  9. Check with your state for temporary expansions in unemployment eligibility and cost-sharing.  In Michigan, Gov. Whitmer’s Executive Order 2020-10 allows employees to be deemed “laid off” – and thus eligible to apply for and receive unemployment benefits – if they self-quarantine or self-isolate for any of the following reasons:
    • being immunocompromised;
    • displaying the symptoms of COVID-19;
    • having contact in the last 14 days with someone with a confirmed diagnosis of COVID-19;
    • needing to care for someone with a confirmed diagnosis of COVID-19; or
    • having a family care responsibility as a result of a government directive.

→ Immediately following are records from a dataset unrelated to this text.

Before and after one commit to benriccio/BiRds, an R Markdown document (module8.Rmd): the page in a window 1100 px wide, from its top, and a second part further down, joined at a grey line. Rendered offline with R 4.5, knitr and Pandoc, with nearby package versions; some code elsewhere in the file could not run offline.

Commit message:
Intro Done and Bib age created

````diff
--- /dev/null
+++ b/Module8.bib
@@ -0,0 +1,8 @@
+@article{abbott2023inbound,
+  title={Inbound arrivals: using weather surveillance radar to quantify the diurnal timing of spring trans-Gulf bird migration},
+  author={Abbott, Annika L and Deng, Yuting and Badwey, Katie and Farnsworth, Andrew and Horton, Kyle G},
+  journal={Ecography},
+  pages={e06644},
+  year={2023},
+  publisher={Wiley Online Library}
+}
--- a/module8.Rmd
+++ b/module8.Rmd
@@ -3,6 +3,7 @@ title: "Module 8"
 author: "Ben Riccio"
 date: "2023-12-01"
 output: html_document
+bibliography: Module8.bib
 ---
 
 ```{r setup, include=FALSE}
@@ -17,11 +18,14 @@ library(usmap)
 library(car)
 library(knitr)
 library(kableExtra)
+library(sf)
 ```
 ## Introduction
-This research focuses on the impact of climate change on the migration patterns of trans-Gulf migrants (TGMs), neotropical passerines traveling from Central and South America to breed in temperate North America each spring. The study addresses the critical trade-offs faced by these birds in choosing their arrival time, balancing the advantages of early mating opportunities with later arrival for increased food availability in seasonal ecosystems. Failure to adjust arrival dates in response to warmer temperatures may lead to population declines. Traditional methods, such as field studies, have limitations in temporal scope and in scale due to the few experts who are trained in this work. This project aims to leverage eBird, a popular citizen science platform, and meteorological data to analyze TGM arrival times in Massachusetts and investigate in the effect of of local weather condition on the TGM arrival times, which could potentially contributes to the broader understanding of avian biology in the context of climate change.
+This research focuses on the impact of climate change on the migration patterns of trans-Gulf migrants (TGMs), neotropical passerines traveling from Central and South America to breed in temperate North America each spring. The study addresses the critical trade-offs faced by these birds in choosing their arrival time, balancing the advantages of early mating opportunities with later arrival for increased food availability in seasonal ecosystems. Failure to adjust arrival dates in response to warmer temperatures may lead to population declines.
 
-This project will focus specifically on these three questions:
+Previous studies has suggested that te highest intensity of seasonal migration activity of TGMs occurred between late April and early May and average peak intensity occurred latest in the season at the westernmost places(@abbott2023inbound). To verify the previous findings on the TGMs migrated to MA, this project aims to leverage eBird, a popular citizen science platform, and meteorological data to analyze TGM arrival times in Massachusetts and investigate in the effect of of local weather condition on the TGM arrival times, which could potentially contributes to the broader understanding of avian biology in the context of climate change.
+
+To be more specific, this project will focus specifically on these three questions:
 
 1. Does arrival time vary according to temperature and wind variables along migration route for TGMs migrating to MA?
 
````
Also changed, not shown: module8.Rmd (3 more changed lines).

    Significantly, employers will not be charged for unemployment benefits if their employees become unemployed because of an executive order requiring them to close or limit operations.  This can relieve some pressure of providing unemployment benefits to employees laid off during the Stay Home, Stay Safe Executive Order.

As a last resort, see if your retirement account provides for loans or hardship withdrawals to keep your business and personal finances afloat.  For a 401(k) loan, you can borrow up to the lesser of 50% of your vested balance or $50,000.  The loan has to be repaid through payroll (so you must be employed) and over 5 years.  If you are no longer employed with that employer during the loan repayment period (fired, quit, temporary layoff), then the loan becomes due within 60 days.  If not repaid within the 60 days the balance is deemed to be an early taxable distribution subject to income tax and a 10% early withdrawal penalty.

You could also temporarily take money out of an IRA account (for no more than 60 days).  If the amount is not repaid within 60 days, the unreturned amount is deemed to be an early taxable distribution subject to income tax and a 10% early withdrawal penalty.  Note that if there are any tax withholdings when withdrawn, this amount must also be repaid, and you will need other sources to repay this portion.  You are allowed to do this 60-day withdrawal and repayment only once during a 12-month period, but this rules applies to each separately held account.  So if you have more than one IRA account, there are more options available; always consult with your tax advisor first.

The tax and accounting professionals at ShindelRock will continue to update our website with new resources for small and scaling business owners as they become available, or contact your ShindelRock professional for individualized advice for your business.